→ WORK REQUEST: Scan the entries that follow and copy out every line containing "content".

→ DATASET EXTRACT:
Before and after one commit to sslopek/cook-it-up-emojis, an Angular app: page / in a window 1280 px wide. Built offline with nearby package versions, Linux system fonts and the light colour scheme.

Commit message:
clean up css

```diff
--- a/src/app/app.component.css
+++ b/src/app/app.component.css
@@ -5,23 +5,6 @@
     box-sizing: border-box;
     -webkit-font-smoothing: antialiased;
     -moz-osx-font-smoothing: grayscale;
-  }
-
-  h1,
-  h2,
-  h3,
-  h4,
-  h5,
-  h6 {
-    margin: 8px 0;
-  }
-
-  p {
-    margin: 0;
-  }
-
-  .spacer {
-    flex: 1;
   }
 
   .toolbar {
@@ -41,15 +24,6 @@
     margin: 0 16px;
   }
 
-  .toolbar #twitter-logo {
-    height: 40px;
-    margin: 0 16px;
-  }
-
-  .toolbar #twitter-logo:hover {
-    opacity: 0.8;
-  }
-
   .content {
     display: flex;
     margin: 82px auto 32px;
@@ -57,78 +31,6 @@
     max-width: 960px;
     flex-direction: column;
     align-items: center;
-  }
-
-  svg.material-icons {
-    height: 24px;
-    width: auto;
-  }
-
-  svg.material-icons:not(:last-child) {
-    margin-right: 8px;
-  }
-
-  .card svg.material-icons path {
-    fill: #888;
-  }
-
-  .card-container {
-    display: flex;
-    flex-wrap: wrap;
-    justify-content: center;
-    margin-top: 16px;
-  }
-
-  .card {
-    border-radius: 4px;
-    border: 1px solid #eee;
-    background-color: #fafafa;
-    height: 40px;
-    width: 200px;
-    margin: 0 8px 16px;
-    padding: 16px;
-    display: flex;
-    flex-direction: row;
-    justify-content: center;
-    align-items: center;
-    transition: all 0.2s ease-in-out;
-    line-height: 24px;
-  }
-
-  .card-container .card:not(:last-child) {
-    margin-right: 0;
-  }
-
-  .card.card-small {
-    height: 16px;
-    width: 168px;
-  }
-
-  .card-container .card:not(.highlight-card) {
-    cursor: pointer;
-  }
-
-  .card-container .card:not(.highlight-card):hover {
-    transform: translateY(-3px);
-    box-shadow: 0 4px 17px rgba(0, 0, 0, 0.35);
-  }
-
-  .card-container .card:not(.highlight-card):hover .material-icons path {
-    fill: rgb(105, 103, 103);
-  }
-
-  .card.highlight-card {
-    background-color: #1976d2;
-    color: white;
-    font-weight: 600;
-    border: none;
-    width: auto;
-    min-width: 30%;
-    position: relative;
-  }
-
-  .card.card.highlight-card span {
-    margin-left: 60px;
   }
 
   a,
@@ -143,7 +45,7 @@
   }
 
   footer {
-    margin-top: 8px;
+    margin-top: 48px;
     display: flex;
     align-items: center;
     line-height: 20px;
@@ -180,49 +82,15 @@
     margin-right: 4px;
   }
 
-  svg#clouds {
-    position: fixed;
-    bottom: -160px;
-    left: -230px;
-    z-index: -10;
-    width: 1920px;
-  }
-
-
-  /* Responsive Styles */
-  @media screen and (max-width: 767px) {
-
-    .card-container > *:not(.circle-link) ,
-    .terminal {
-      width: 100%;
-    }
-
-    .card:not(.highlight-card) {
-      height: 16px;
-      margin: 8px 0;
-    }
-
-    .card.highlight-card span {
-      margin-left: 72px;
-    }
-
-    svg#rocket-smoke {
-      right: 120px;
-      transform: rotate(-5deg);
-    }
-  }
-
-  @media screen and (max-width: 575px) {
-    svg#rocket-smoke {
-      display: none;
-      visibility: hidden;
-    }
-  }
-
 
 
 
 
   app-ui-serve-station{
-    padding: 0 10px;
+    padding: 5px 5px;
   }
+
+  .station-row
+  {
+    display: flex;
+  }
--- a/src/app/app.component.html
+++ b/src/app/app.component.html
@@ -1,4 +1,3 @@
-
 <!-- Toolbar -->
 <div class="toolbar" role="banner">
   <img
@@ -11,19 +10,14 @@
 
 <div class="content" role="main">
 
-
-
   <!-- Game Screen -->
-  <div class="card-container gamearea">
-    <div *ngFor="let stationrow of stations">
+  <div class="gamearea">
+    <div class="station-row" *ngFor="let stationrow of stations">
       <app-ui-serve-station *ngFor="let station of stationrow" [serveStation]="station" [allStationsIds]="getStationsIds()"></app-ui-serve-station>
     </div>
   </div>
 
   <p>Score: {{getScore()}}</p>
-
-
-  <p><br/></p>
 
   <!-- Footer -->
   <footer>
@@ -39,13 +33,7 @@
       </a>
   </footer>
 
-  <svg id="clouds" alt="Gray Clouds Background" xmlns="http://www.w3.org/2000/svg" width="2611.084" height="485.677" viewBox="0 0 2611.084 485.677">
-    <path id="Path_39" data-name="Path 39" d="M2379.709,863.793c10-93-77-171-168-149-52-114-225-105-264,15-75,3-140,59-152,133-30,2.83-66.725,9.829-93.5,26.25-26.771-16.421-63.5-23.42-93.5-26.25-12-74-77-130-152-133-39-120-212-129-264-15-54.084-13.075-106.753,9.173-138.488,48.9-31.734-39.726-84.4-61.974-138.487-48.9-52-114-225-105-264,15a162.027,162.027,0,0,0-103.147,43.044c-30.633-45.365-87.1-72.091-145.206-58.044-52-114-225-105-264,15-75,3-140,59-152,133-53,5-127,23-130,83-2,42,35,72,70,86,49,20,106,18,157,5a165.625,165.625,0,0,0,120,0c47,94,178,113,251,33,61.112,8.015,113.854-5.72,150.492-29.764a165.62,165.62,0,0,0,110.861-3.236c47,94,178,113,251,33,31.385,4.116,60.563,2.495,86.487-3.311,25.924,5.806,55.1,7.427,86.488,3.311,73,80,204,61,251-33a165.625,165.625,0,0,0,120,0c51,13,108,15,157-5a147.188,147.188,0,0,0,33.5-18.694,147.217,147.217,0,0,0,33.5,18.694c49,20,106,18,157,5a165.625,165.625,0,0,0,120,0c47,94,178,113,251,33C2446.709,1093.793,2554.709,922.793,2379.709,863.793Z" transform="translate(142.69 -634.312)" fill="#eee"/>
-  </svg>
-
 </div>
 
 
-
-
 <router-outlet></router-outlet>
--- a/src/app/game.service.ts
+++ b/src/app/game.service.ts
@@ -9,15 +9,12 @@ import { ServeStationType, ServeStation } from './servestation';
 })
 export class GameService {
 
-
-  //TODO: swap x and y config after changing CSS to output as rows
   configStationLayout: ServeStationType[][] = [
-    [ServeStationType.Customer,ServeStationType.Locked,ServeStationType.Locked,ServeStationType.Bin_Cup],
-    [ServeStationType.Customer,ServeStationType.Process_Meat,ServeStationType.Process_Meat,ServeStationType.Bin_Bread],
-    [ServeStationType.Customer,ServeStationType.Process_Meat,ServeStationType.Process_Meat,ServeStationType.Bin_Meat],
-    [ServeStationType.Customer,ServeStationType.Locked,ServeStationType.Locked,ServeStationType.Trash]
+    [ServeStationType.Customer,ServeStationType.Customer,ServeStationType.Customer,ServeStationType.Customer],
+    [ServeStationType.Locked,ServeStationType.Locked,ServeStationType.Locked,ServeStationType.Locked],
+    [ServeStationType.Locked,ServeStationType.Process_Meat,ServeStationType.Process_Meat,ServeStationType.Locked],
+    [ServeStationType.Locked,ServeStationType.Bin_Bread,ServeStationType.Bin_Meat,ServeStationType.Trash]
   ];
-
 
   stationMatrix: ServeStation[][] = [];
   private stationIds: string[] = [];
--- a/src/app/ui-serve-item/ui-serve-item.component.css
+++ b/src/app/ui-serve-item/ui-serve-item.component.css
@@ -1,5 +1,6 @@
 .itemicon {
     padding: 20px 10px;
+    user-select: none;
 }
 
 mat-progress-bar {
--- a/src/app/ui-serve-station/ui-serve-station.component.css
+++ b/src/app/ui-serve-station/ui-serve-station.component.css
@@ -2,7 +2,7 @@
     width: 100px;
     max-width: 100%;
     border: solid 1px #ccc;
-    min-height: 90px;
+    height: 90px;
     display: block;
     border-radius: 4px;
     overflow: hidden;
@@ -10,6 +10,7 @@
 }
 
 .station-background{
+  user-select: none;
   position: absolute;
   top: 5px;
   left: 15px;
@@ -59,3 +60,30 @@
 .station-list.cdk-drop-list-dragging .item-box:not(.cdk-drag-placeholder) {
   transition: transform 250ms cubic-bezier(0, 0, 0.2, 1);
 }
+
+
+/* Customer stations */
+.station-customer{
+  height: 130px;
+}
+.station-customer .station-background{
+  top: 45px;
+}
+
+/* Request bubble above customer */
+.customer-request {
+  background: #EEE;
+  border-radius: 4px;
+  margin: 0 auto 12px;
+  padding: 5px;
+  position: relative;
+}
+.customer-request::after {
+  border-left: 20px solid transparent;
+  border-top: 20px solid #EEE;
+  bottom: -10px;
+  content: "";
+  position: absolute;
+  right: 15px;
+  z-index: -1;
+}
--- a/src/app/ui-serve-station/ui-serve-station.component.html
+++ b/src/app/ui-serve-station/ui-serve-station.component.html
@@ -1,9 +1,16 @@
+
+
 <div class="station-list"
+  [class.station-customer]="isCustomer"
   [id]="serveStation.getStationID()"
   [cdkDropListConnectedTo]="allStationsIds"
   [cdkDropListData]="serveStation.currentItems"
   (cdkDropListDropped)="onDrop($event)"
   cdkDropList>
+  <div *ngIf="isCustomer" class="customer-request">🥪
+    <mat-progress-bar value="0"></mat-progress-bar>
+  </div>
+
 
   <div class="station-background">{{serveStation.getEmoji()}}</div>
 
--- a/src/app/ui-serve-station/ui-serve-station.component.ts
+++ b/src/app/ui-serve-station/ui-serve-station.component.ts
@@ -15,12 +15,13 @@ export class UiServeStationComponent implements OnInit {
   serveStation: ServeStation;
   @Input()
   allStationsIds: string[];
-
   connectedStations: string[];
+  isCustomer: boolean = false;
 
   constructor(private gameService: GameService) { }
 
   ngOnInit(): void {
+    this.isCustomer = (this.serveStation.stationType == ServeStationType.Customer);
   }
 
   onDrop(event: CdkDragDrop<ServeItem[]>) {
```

→ ANSWER SPACE:
   .content {
-    justify-content: center;
-    justify-content: center;
 <div class="content" role="main">
+  content: "";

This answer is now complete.